SVO looks to add additional market data fields for bonds on Schedule D-1
To assist regulators by providing additional or alternative ways to measure risk, particularly for private securities, the SVO is proposing to have insurers report various analytical measures on securities reported on Schedule D-1. The additional data points6 would be reported as electronic-only columns within the annual statement. To allow insurers time to update their systems, if adopted, the proposed changes wouldn’t be effective until year-end 2023.
Principal protected securities (PPS) – Potential guidance revisions to capture alternative structures

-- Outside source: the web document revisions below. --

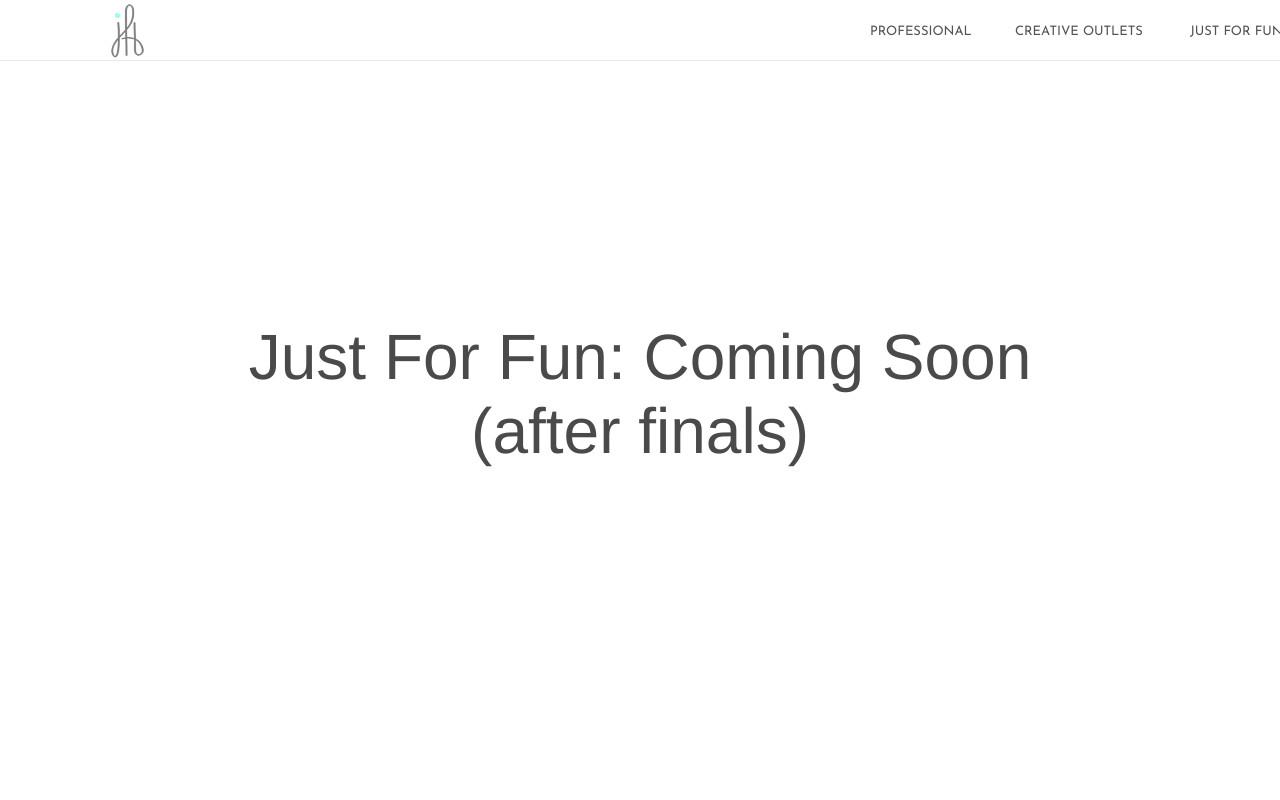
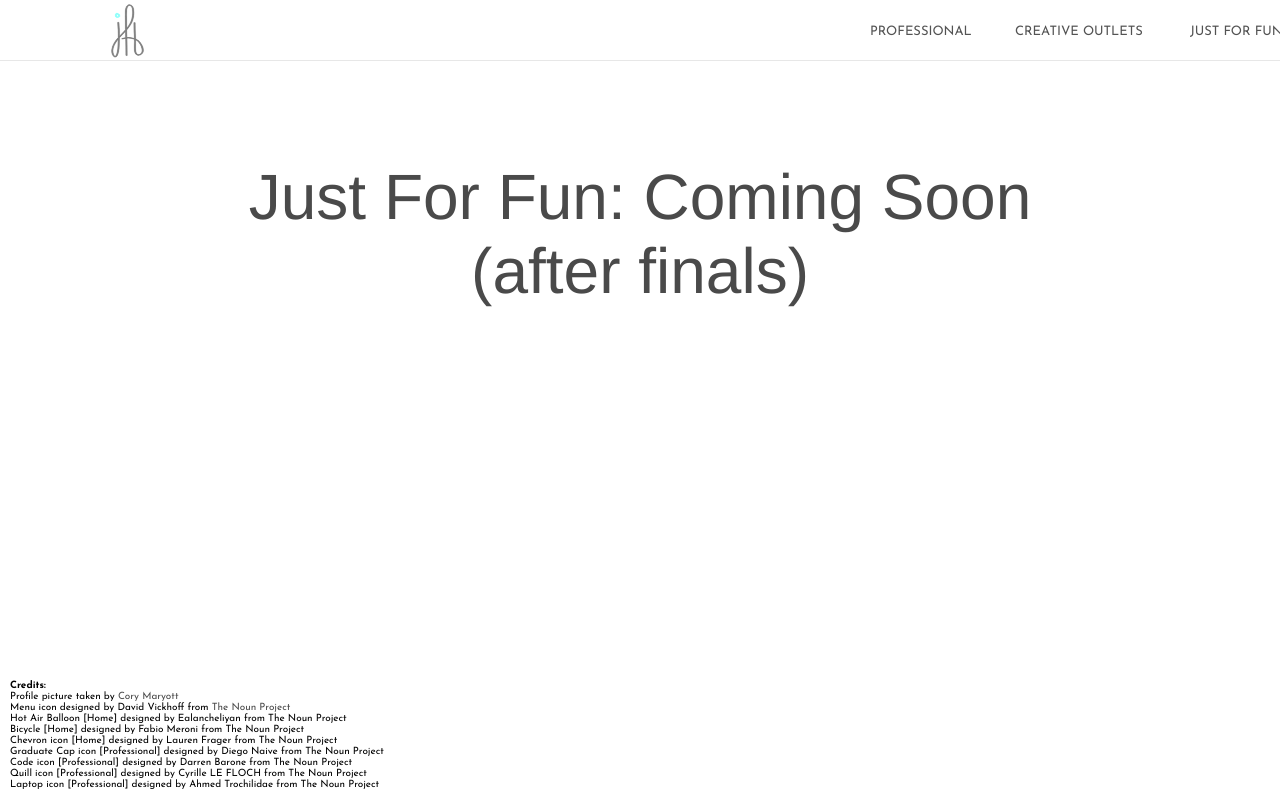
Before and after one commit to jacburge/my_website, a Flask app: page /fun/ in a window 1280 px wide. Run offline with Flask 2, Linux system fonts and the light colour scheme; some web fonts are replaced.

Commit message:
Added credits

```diff
--- a/app/static/css/fun-style.css
+++ b/app/static/css/fun-style.css
@@ -7,9 +7,18 @@
 	position:absolute;
 	width:100%;
 	height:140;
-	top:40%;
+	top:20%;
 	text-align:center;
 	color:#4a4a4a;
 	font-size:64px;
+	margin-bottom:30px;
 /*	margin-top:-30;*/
 }
+
+.credits {
+	font-size:10px;
+	position:absolute;
+	bottom:0%;
+	margin-bottom:10px;
+	margin-left:10px;
+}
--- a/app/templates/fun.html
+++ b/app/templates/fun.html
@@ -42,6 +42,18 @@
 
 	<div class="fun-text">Just For Fun: Coming Soon <br><span id="small">(after finals)</span>
 				</div>
+	<div class="credits">
+		<b>Credits:</b> <br>
+		Profile picture taken by <a href="http://www.corymaryott.com/">Cory Maryott</a><br>
+		Menu icon designed by David Vickhoff from <a href="https://thenounproject.com/">The Noun Project</a><br>
+		Hot Air Balloon [Home] designed by Ealancheliyan from The Noun Project<br>
+		Bicycle [Home] designed by Fabio Meroni from The Noun Project<br>
+		Chevron icon [Home] designed by Lauren Frager from The Noun Project<br>
+		Graduate Cap icon [Professional] designed by Diego Naive from The Noun Project<br>
+		Code icon [Professional] designed by Darren Barone from The Noun Project<br>
+		Quill icon [Professional] designed by Cyrille LE FLOCH from The Noun Project<br>
+		Laptop icon [Professional] designed by Ahmed Trochilidae from The Noun Project<br>
+	</div>
 <div id="toggle-menu" style="display:none">
 		<div class="sidebar-item"><a class="sidebar-link" href="/">Home</a>
 		</div>
```
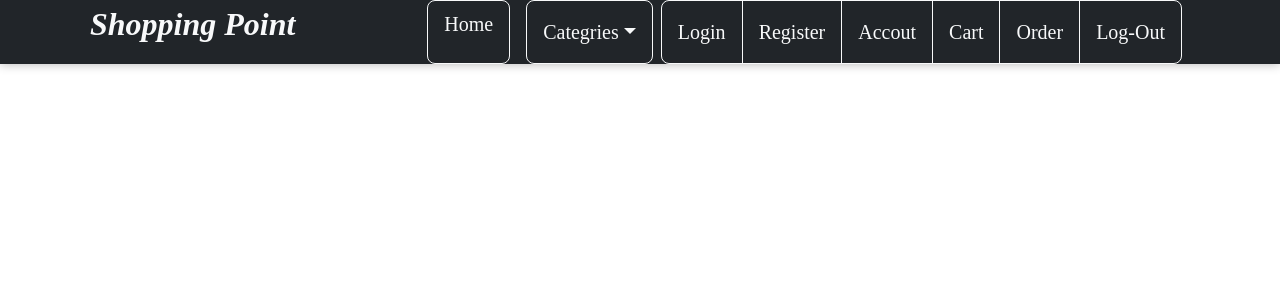
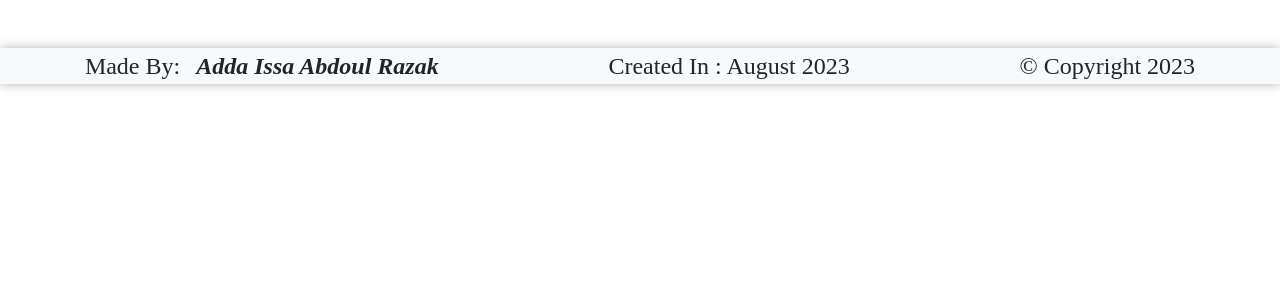
Before and after one commit to addaissaabdoulrazak/AE-Commerce-Frontend, an Angular app: page / in a window 1280 px wide. Shown: the top 300 px of the page. Built offline with nearby package versions, Linux system fonts and the light colour scheme.

Commit message:
added footer component

```diff
--- a/src/app/app.component.html
+++ b/src/app/app.component.html
@@ -1,6 +1,8 @@
 <div class="mt-5"></div>
 
-<app-header></app-header>
+<app-footer></app-footer>
+
+<!-- <app-header></app-header> -->
 
 <!-- <app-order></app-order> -->
 
--- a/src/app/footer/footer.component.css
+++ b/src/app/footer/footer.component.css
@@ -0,0 +1,4 @@
+:host{
+   display:block;
+   height:4rem;
+}
--- a/src/app/footer/footer.component.html
+++ b/src/app/footer/footer.component.html
@@ -1 +1,14 @@
-<p>footer works!</p>
+<footer class="w-100 bg-light my-shadow d-flex justify-content-around align-items-center fs-4">
+    <div>
+        <span class="me-3">Made By:</span>
+        <span class="fw-bold fst-italic">Adda Issa Abdoul Razak</span>
+    </div>
+
+    <div>
+        <span>Created In : August 2023</span>
+    </div>
+
+    <div>
+        <span>&copy; Copyright 2023</span>
+    </div>
+</footer>
```
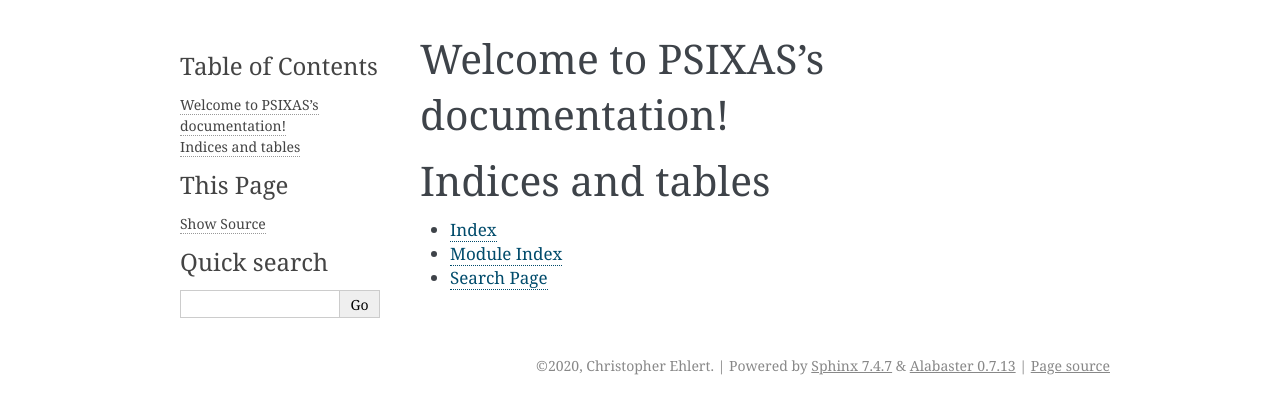
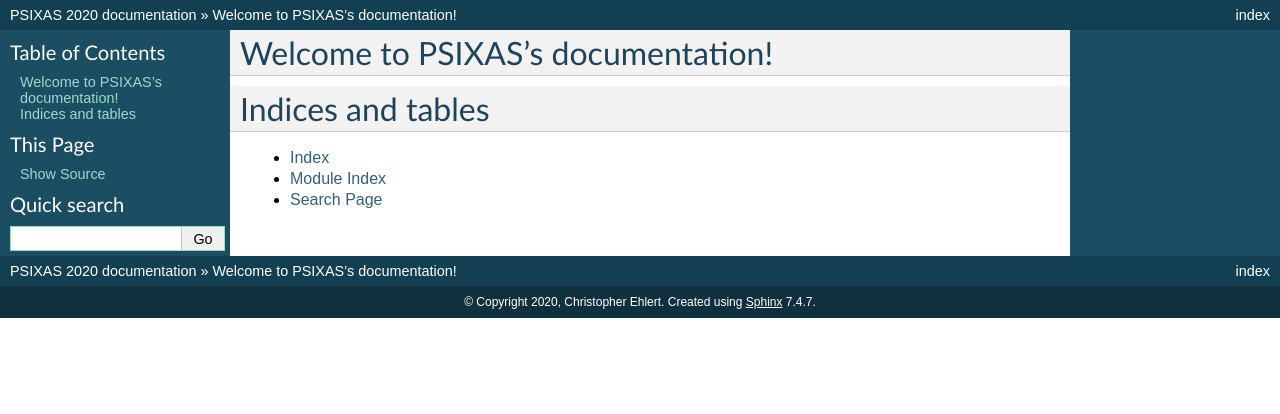
Before and after one commit to Masterluke87/psixas, a Sphinx documentation site: the page built from docs/index.rst, in a window 1280 px wide. Shown: the top 414 px of the page. Built offline with Sphinx 7.4.7, drawn with Linux system fonts in a browser that asks for light colours.

Commit message:
change master_doc-4

```diff
--- a/docs/conf.py
+++ b/docs/conf.py
@@ -47,7 +47,7 @@
 # The theme to use for HTML and HTML Help pages.  See the documentation for
 # a list of builtin themes.
 #
-#html_theme = 'alabaster'
+html_theme = 'default'
 
 # Add any paths that contain custom static files (such as style sheets) here,
 # relative to this directory. They are copied after the builtin static files,
```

The SVO will continue working on edits to its PPS guidance. The objective is to include alternative structures that didn’t fit cleanly into the current definition but pose similar risks. These alternative structures are separate from the typical SPV issued notes, and can include issuer obligations that depend on other non-Schedule D-1 assets to satisfy contractual payment obligations. (Also of note, see above: Clarification of the “return” component as it relates to interest – the NAIC’s proposed accounting guidance would disallow PPS for Schedule D treatment).
Securities with “Other Non-Payment Risks” – Filing exemption clarification
Discussions continue on a proposed guidance amendment that would update the SVO’s guidance for securities that possess “Other Non-Payment Risks” (which are assigned a subscript of “S” with its NAIC Designation). This revision would add these investments to the list for securities that are not eligible for the filing exemption.
Other non-payment risks are typically associated with contractual agreements between an insurer and the issuer in which the issuer is given some measure of financial flexibility not to make payments that otherwise would be assumed to be scheduled, given how the instrument has been denominated, or where the insurer agrees to be exposed to a participatory risk.
Schedule BA assets with bond or fixed income characteristics – Revisions to clarify rules on NAIC Designations
SVO discussions continue on proposed guidance revisions that would better clarify that Schedule BA assets are not eligible for a filing exemption (i.e. they must be filed with the SVO to receive an NAIC Designation). The revisions would also clarify that the SVO has the ability to assign NAIC Designations to assets that are not expressly covered by other sections of the SVO’s guidance. This is beneficial for life insurers, as the RBC rules allow Schedule BA assets with NAIC Designations more favorable capital treatment.
1 Some ABS have clauses where residual interests (i.e. equity tranches) are required to be held when holding debt tranches. Within this structure, an investor would be restricted from selling, assigning or transferring the unsecured debt investment without also selling, assigning or transferring the equity interest to the same party.
2 Statutory Accounting Principles Working Group.
3 Non-legacy is defined under SVO guidance as financially modeled (FM) RMBS/CMBS securities issued on or after Jan. 1, 2013. All FM securities issued before that date are considered to be legacy securities. The distinction is relevant when determining NAIC Designations. The NAIC Designation for non-legacy securities is determined solely by the NAIC’s modeling output. NAIC Designations for legacy securities are determined using price breakpoints that, in addition to the modeling output, also factor in the security’s amortized cost when determining its final NAIC Designation.
4 In 2017, the FASB issued Accounting Standard Update 2017-12: Derivatives and Hedging: Targeted Improvements to Accounting for Hedging Activities to reduce complexity and align hedge accounting with risk management activities.
5 Back in 2009, to simplify its guidance structure, FASB began to transition to the current Accounting Standards Codification (ASC) and away from its previous structure, which referenced older derivative guidance such as FAS 133, Accounting for Derivative Instruments and Hedging Activities.
6 The proposed data points include market yield, market price, purchase yield, weighted average life, spread to average life UST, option-adjusted spread, effective duration and convexity.